Work instruction: Below are records to be reproduced exactly and in full.

Records supplied START

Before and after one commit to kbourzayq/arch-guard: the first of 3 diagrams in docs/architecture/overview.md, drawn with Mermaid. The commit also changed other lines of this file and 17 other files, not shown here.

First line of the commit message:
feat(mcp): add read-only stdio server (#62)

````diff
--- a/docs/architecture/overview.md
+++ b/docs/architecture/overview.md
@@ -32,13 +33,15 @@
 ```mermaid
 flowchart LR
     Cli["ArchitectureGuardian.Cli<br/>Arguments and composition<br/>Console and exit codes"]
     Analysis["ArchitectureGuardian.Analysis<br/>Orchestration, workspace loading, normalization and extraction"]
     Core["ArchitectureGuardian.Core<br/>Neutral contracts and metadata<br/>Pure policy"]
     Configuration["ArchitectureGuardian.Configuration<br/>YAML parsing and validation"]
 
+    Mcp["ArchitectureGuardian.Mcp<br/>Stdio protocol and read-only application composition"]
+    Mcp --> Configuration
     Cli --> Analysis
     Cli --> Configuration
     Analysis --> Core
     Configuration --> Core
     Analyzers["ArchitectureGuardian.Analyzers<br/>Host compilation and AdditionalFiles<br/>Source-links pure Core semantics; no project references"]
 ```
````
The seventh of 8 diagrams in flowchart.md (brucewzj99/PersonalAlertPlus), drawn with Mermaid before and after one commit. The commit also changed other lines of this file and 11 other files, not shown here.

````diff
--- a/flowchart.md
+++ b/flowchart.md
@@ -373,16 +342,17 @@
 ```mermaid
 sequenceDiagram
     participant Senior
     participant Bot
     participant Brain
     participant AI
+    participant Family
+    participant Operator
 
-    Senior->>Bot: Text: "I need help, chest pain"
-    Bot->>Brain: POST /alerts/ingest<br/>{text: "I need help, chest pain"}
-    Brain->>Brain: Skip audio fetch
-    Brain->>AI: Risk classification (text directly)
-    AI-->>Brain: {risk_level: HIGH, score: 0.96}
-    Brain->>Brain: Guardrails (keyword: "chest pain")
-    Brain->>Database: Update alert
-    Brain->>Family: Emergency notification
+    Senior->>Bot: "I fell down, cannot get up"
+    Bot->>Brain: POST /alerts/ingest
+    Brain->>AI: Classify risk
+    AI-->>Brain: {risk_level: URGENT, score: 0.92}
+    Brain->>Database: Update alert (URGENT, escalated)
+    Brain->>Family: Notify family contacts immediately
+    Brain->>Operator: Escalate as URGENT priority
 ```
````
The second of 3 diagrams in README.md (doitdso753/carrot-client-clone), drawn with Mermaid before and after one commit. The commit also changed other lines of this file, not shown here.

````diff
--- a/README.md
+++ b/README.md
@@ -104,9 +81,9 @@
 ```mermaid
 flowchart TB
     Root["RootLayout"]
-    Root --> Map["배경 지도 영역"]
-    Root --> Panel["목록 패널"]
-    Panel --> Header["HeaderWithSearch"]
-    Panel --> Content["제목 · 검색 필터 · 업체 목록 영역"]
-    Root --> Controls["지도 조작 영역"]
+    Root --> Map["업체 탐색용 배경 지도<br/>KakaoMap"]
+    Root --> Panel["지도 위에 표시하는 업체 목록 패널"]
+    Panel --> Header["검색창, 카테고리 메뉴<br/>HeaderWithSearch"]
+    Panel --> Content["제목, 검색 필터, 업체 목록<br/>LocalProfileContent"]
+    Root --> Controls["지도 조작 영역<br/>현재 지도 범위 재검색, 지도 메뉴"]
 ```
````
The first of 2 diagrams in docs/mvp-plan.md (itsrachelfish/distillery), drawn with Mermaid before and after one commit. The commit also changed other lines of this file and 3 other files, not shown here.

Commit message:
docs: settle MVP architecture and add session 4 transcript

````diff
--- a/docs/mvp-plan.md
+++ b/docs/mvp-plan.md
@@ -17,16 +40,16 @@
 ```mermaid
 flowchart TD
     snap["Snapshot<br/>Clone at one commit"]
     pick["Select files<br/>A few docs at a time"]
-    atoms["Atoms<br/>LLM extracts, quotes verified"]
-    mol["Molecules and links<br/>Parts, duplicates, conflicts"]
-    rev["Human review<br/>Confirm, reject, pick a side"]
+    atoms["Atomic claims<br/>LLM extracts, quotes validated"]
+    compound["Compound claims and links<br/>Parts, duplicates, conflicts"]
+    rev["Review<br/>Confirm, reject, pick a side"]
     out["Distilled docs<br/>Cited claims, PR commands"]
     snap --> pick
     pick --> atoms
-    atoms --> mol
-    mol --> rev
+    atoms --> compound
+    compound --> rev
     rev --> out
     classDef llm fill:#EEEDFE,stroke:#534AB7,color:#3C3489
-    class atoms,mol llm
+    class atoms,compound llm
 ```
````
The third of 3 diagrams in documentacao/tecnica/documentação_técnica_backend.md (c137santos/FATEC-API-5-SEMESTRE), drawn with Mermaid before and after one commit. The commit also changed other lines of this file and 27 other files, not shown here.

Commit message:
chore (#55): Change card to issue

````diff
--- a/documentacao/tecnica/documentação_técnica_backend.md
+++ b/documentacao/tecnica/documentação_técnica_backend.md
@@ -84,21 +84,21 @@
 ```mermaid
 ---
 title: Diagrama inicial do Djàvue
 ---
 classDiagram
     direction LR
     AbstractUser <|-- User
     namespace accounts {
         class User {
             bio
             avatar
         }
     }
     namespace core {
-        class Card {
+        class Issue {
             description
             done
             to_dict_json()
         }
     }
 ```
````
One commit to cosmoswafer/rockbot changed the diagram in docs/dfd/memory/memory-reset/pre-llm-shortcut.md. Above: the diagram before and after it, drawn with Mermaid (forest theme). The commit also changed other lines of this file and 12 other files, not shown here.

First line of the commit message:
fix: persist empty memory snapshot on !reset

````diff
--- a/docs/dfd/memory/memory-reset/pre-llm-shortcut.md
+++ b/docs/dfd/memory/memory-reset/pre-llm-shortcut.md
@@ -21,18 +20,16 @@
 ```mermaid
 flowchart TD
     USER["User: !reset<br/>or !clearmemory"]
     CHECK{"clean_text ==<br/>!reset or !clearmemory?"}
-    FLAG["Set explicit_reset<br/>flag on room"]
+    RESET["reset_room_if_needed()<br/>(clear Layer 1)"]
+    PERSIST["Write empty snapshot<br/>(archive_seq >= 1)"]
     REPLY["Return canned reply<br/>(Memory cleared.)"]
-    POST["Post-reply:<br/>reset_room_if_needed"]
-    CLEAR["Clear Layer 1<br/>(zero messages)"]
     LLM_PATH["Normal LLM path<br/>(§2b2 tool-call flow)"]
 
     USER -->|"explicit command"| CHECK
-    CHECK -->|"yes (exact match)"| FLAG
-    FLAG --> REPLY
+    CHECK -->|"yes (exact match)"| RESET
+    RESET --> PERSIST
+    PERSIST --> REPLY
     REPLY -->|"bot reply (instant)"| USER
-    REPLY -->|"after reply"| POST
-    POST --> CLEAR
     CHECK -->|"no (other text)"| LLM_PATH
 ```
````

Records supplied END

Solution to the exercise:
Before and after one commit to kbourzayq/arch-guard: the first of 3 diagrams in docs/architecture/overview.md, drawn with Mermaid. The commit also changed other lines of this file and 17 other files, not shown here.

First line of the commit message:
feat(mcp): add read-only stdio server (#62)

````diff
--- a/docs/architecture/overview.md
+++ b/docs/architecture/overview.md
@@ -32,13 +33,15 @@
 ```mermaid
 flowchart LR
     Cli["ArchitectureGuardian.Cli<br/>Arguments and composition<br/>Console and exit codes"]
     Analysis["ArchitectureGuardian.Analysis<br/>Orchestration, workspace loading, normalization and extraction"]
     Core["ArchitectureGuardian.Core<br/>Neutral contracts and metadata<br/>Pure policy"]
     Configuration["ArchitectureGuardian.Configuration<br/>YAML parsing and validation"]
 
+    Mcp["ArchitectureGuardian.Mcp<br/>Stdio protocol and read-only application composition"]
+    Mcp --> Configuration
     Cli --> Analysis
     Cli --> Configuration
     Analysis --> Core
     Configuration --> Core
     Analyzers["ArchitectureGuardian.Analyzers<br/>Host compilation and AdditionalFiles<br/>Source-links pure Core semantics; no project references"]
 ```
````
The seventh of 8 diagrams in flowchart.md (brucewzj99/PersonalAlertPlus), drawn with Mermaid before and after one commit. The commit also changed other lines of this file and 11 other files, not shown here.

````diff
--- a/flowchart.md
+++ b/flowchart.md
@@ -373,16 +342,17 @@
 ```mermaid
 sequenceDiagram
     participant Senior
     participant Bot
     participant Brain
     participant AI
+    participant Family
+    participant Operator
 
-    Senior->>Bot: Text: "I need help, chest pain"
-    Bot->>Brain: POST /alerts/ingest<br/>{text: "I need help, chest pain"}
-    Brain->>Brain: Skip audio fetch
-    Brain->>AI: Risk classification (text directly)
-    AI-->>Brain: {risk_level: HIGH, score: 0.96}
-    Brain->>Brain: Guardrails (keyword: "chest pain")
-    Brain->>Database: Update alert
-    Brain->>Family: Emergency notification
+    Senior->>Bot: "I fell down, cannot get up"
+    Bot->>Brain: POST /alerts/ingest
+    Brain->>AI: Classify risk
+    AI-->>Brain: {risk_level: URGENT, score: 0.92}
+    Brain->>Database: Update alert (URGENT, escalated)
+    Brain->>Family: Notify family contacts immediately
+    Brain->>Operator: Escalate as URGENT priority
 ```
````
The second of 3 diagrams in README.md (doitdso753/carrot-client-clone), drawn with Mermaid before and after one commit. The commit also changed other lines of this file, not shown here.

````diff
--- a/README.md
+++ b/README.md
@@ -104,9 +81,9 @@
 ```mermaid
 flowchart TB
     Root["RootLayout"]
-    Root --> Map["배경 지도 영역"]
-    Root --> Panel["목록 패널"]
-    Panel --> Header["HeaderWithSearch"]
-    Panel --> Content["제목 · 검색 필터 · 업체 목록 영역"]
-    Root --> Controls["지도 조작 영역"]
+    Root --> Map["업체 탐색용 배경 지도<br/>KakaoMap"]
+    Root --> Panel["지도 위에 표시하는 업체 목록 패널"]
+    Panel --> Header["검색창, 카테고리 메뉴<br/>HeaderWithSearch"]
+    Panel --> Content["제목, 검색 필터, 업체 목록<br/>LocalProfileContent"]
+    Root --> Controls["지도 조작 영역<br/>현재 지도 범위 재검색, 지도 메뉴"]
 ```
````
The first of 2 diagrams in docs/mvp-plan.md (itsrachelfish/distillery), drawn with Mermaid before and after one commit. The commit also changed other lines of this file and 3 other files, not shown here.

Commit message:
docs: settle MVP architecture and add session 4 transcript

````diff
--- a/docs/mvp-plan.md
+++ b/docs/mvp-plan.md
@@ -17,16 +40,16 @@
 ```mermaid
 flowchart TD
     snap["Snapshot<br/>Clone at one commit"]
     pick["Select files<br/>A few docs at a time"]
-    atoms["Atoms<br/>LLM extracts, quotes verified"]
-    mol["Molecules and links<br/>Parts, duplicates, conflicts"]
-    rev["Human review<br/>Confirm, reject, pick a side"]
+    atoms["Atomic claims<br/>LLM extracts, quotes validated"]
+    compound["Compound claims and links<br/>Parts, duplicates, conflicts"]
+    rev["Review<br/>Confirm, reject, pick a side"]
     out["Distilled docs<br/>Cited claims, PR commands"]
     snap --> pick
     pick --> atoms
-    atoms --> mol
-    mol --> rev
+    atoms --> compound
+    compound --> rev
     rev --> out
     classDef llm fill:#EEEDFE,stroke:#534AB7,color:#3C3489
-    class atoms,mol llm
+    class atoms,compound llm
 ```
````
The third of 3 diagrams in documentacao/tecnica/documentação_técnica_backend.md (c137santos/FATEC-API-5-SEMESTRE), drawn with Mermaid before and after one commit. The commit also changed other lines of this file and 27 other files, not shown here.

Commit message:
chore (#55): Change card to issue

````diff
--- a/documentacao/tecnica/documentação_técnica_backend.md
+++ b/documentacao/tecnica/documentação_técnica_backend.md
@@ -84,21 +84,21 @@
 ```mermaid
 ---
 title: Diagrama inicial do Djàvue
 ---
 classDiagram
     direction LR
     AbstractUser <|-- User
     namespace accounts {
         class User {
             bio
             avatar
         }
     }
     namespace core {
-        class Card {
+        class Issue {
             description
             done
             to_dict_json()
         }
     }
 ```
````
One commit to cosmoswafer/rockbot changed the diagram in docs/dfd/memory/memory-reset/pre-llm-shortcut.md. Above: the diagram before and after it, drawn with Mermaid (forest theme). The commit also changed other lines of this file and 12 other files, not shown here.

First line of the commit message:
fix: persist empty memory snapshot on !reset

````diff
--- a/docs/dfd/memory/memory-reset/pre-llm-shortcut.md
+++ b/docs/dfd/memory/memory-reset/pre-llm-shortcut.md
@@ -21,18 +20,16 @@
 ```mermaid
 flowchart TD
     USER["User: !reset<br/>or !clearmemory"]
     CHECK{"clean_text ==<br/>!reset or !clearmemory?"}
-    FLAG["Set explicit_reset<br/>flag on room"]
+    RESET["reset_room_if_needed()<br/>(clear Layer 1)"]
+    PERSIST["Write empty snapshot<br/>(archive_seq >= 1)"]
     REPLY["Return canned reply<br/>(Memory cleared.)"]
-    POST["Post-reply:<br/>reset_room_if_needed"]
-    CLEAR["Clear Layer 1<br/>(zero messages)"]
     LLM_PATH["Normal LLM path<br/>(§2b2 tool-call flow)"]
 
     USER -->|"explicit command"| CHECK
-    CHECK -->|"yes (exact match)"| FLAG
-    FLAG --> REPLY
+    CHECK -->|"yes (exact match)"| RESET
+    RESET --> PERSIST
+    PERSIST --> REPLY
     REPLY -->|"bot reply (instant)"| USER
-    REPLY -->|"after reply"| POST
-    POST --> CLEAR
     CHECK -->|"no (other text)"| LLM_PATH
 ```
````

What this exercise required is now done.